For several years vendors, analysts, and solutions providers have tried in vain to predict “the year for RFID.” But, serious obstacles such as expensive tags, slow read rates, inaccurate reads, and impenetrable obstacles such as liquids and metals have kept RFID from reaching its full potential.
With all that said, RFID technology has recently made significant strides. Whether you’re a potential user of RFID technology or an IT solutions provider/VAR, now is a good time to take a second look at the real state of RFID.
1. RFID ROI Is No Myth
Businesses that have implemented RFID and real-time location systems (RTLS) to track assets and improve security are reporting clearer benefits and shorter payback periods than ever before. According to an Aberdeen Research study, businesses can realistically expect full ROI for RFID-based processes in 30 months, and sometimes as low as 18 months.
Consider the aerospace giant, Boeing. After testing Zebra smart label printer/encoders, Boeing decided to use RFID to identify critical parts on its Dreamliner 787 aircraft in order to help improve maintenance operations, save time during pre-flight inspections, improve traceability and safety, and streamline record keeping. After more than 1,500 flight hours of testing, Boeing reported 100 percent read rates and 100 percent data accuracy, giving it the confidence to move forward with its RFID tagging project.
2. RFID In Healthcare Predicted To Be $1 Billion Market

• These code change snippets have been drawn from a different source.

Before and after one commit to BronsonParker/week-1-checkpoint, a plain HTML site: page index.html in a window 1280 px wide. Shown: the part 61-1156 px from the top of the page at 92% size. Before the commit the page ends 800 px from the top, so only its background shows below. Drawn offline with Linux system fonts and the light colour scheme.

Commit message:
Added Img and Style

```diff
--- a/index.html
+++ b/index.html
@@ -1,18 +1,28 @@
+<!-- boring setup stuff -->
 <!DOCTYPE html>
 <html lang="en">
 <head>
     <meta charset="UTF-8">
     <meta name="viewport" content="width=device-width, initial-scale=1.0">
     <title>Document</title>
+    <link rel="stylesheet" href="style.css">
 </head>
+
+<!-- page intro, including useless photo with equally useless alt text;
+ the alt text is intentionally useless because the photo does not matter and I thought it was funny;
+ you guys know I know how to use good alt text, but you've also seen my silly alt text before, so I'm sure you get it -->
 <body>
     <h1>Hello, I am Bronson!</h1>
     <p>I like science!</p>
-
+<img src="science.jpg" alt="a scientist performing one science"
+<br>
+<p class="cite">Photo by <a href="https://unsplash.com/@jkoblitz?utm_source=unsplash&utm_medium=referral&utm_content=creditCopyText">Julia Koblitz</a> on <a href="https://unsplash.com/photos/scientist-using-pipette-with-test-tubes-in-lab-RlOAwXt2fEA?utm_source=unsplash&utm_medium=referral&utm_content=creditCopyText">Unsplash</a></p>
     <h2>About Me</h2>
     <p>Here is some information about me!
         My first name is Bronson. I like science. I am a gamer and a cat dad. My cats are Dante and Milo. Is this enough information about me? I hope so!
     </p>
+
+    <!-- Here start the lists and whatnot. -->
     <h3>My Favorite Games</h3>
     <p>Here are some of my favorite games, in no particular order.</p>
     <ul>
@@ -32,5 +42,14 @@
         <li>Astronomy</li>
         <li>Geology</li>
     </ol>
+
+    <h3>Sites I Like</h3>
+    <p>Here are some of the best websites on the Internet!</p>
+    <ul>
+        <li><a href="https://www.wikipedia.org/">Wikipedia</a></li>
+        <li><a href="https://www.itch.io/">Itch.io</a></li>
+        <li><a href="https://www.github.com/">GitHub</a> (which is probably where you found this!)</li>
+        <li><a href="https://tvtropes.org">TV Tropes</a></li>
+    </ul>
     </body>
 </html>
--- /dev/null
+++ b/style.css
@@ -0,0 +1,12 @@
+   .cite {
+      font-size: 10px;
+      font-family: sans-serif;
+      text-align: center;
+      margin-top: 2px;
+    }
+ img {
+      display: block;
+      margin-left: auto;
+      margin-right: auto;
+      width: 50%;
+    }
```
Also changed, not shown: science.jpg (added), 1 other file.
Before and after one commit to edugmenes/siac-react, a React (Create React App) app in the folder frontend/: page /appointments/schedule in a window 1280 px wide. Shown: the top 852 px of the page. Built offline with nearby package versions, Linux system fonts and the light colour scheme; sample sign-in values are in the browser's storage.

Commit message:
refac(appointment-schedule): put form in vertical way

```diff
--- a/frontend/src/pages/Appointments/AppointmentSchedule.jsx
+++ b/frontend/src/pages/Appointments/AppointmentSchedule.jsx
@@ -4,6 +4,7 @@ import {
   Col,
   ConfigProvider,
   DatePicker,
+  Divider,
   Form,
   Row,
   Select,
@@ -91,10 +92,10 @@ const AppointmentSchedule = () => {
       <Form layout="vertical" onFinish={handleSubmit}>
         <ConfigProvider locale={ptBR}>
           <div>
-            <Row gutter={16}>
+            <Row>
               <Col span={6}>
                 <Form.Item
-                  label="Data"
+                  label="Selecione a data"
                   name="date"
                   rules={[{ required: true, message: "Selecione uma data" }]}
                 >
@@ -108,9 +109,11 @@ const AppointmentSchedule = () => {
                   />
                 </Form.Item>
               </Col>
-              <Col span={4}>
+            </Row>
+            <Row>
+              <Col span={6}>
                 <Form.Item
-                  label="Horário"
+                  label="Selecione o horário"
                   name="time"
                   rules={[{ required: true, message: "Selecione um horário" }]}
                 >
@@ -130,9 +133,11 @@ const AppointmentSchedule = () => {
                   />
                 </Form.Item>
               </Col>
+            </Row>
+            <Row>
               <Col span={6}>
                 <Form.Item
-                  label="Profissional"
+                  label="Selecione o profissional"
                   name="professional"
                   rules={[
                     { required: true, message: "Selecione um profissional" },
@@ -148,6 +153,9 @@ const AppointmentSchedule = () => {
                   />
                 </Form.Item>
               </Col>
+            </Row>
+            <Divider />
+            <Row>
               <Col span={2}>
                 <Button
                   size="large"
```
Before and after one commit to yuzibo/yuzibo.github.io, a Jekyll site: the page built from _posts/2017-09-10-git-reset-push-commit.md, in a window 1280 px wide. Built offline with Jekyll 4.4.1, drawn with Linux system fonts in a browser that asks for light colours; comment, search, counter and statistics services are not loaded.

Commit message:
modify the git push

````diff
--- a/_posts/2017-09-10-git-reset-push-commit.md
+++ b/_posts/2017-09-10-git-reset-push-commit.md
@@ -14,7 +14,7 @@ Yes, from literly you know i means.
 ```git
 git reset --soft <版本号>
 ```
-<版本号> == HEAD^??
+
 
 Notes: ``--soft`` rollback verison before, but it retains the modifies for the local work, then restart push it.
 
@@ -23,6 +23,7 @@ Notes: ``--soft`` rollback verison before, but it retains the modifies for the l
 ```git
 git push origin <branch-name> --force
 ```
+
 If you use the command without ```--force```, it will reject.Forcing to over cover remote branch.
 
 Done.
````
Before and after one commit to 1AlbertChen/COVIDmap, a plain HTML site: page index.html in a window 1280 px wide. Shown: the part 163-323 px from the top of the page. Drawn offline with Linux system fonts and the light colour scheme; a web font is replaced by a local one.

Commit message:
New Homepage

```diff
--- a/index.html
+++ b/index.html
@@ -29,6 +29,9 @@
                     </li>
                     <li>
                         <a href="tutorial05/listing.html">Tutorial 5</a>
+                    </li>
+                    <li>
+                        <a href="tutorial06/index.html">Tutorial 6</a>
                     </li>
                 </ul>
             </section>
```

According to Kalorama Information’s report, The Global Market for RFID in Healthcare, RFID is playing a growing role in tracking staff members, patients, hospital equipment, and patient medications in order to improve the current state of healthcare. For example, RFID can be used to identify a staff member approaching a soap dispenser and can confirm the amount of time a staff member spends washing their hands to help reduce the spread of infections among patients. Additionally, RFID tags can be used in patient wristbands and medicine containers, significantly reducing the likelihood of patients receiving the wrong medicines or incorrect dosages. Applications like these will push RFID to become a $1 billion market in healthcare in the near future.
3. Several Vertical Markets Are Reporting Compelling RFID Benefits
Businesses in other verticals such as government, transportation and logistics, pharmaceuticals, food and beverage, warehousing/distribution, consumer goods, automotive, and utilities are citing business benefits from RFID. Depending on the project goals, common objectives RFID is used to address include saving time, preventing errors, ensuring process integrity, and performing functions that are beneficial to the organization.
In fact, an Aberdeen Group benchmark report revealed that companies employing RFID-supported processes for at least six months realized the following benefits:
Many RFID applications achieve viable ROIs because users now have the flexibility to choose from an array of technologies (including tags ranging from high frequency to ultra-high frequency), and they can tailor their solution to solve specific business needs. Processes in which manual data collection creates data errors or other bottlenecks are prime candidates for RFID solutions. Even though the days of boldly predicting RFID’s arrival are behind us, the improvements that have occurred over the past couple of years and the studies that have been conducted prove that RFID is ready for primetime.
- Average cycle-time reductions of 19%
- A 27% reduction in safety stock
- A 24% improvement in change-over time